  •  April 8, 2014 
Liberation War Museum
There are few if any heroes among world leaders in the story of how the nation of Bangladesh emerged in 1971 bloodied, bruised and battered. Created by hurried British mapmakers in 1947 as the eastern wing of a bizarrely divided new nation of Muslim-majority Pakistan, Bangladesh was separated by 1,000 miles of largely Hindu …
  •  January 12, 2014 
Benazir Bhutto, the Pakistani prime minister who was killed by a teenage suicide bomber in 2008.
Why write a whodunit when you can’t say who done it? This is the challenging task undertaken by Heraldo Muñoz, a veteran Chilean diplomat and United Nations official, in his new book, “Getting Away With Murder: Benazir Bhutto’s Assassination and the Politics of Pakistan.” In 2009, the UN asked Muñoz to head an investigation …
  •  November 17, 2013 

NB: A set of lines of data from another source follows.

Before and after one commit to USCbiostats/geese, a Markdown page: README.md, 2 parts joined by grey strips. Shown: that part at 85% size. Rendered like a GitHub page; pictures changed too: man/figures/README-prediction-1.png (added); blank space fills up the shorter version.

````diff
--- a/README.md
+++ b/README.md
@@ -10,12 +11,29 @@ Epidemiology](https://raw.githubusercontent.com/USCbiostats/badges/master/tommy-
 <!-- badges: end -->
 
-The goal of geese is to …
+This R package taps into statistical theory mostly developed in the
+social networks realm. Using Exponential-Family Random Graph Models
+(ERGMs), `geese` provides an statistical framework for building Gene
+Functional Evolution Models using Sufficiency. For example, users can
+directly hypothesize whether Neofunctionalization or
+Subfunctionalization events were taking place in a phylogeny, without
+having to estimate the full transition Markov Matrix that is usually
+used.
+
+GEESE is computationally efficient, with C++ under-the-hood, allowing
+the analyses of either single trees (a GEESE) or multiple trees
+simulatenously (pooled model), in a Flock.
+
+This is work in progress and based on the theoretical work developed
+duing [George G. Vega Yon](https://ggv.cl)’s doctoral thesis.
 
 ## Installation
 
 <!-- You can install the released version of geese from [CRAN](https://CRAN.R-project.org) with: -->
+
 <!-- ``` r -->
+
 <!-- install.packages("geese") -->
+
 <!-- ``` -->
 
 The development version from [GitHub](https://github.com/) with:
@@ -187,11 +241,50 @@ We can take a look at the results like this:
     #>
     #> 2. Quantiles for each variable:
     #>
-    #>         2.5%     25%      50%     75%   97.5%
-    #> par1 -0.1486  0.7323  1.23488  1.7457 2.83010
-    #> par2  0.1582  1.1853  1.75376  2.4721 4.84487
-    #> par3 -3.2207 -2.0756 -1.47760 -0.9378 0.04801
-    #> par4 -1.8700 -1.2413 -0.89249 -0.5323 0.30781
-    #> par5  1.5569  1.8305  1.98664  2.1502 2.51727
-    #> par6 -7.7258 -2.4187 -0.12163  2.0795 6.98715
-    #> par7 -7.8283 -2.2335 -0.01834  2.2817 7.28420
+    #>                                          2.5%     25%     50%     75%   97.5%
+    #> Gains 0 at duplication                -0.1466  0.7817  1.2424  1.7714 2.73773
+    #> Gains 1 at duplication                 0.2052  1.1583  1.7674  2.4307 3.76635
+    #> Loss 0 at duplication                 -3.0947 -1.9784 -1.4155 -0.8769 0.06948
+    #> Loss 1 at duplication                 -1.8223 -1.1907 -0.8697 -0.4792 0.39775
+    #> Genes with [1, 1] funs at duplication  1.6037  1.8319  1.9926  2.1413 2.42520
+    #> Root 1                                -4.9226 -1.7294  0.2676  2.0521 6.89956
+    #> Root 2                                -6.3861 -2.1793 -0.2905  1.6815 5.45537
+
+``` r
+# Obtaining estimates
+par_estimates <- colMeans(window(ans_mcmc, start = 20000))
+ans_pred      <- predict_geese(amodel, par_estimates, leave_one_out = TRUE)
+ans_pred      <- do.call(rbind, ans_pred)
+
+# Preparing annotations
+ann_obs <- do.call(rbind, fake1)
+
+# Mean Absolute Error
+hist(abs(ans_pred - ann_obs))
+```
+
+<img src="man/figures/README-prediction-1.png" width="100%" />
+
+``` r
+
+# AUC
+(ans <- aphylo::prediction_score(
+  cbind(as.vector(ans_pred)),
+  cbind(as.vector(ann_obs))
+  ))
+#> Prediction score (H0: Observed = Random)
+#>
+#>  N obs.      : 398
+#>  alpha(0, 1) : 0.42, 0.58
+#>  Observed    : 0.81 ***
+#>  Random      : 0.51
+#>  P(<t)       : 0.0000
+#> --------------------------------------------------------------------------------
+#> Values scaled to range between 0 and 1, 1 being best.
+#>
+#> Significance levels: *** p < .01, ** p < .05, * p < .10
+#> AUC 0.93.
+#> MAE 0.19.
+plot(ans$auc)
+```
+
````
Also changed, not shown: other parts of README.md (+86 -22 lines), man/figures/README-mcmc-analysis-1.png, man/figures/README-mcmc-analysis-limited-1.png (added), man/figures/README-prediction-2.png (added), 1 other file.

Afghan women sorting pistachios in Herat
Karima Bennoune grew up in Algeria in the 1990s, a dark period when the country was riven by Muslim fundamentalist violence and a repressive military dictatorship that responded to the fundamentalist threat with its own campaign of terror. Her father, Mahfoud Bennoune, an intellectual and outspoken critic of both the authorities and the fundamentalists …
  •  March 21, 2013 
Kosovar refugee
International crises are not always resolved on the battlefield or at the negotiating table. Sometimes breakthroughs come around a table at a restaurant that is continents away. Or they fall in place because of a thoughtful gesture made by an important player at a cemetery years before. This is one of the lessons of …
  •  January 28, 2013 
Kofi Annan
Frederic Eckhard, the United Nations spokesman for eight and a half of Kofi Annans 10 years as secretary-general, was certainly well placed to write a tell-all account of that action-packed era. But readers of Eckhard’s new book, “Kofi Annan: A Spokesperson’s Memoir,” get that and something more. Along with the insider accounts, there’s the …
  •  November 12, 2012 
Wole Soyinka, author of "Of Africa"
The Nigerian playwright Wole Soyinka, winner of Africa’s first Nobel Prize for Literature in 1986, has published a new book calling for urgent action by Africans to save themselves from the threat of Islamic extremism, against which corrupt regimes seem unable protect the tolerance and spiritual strength of traditional cultures. “If Africa falls to …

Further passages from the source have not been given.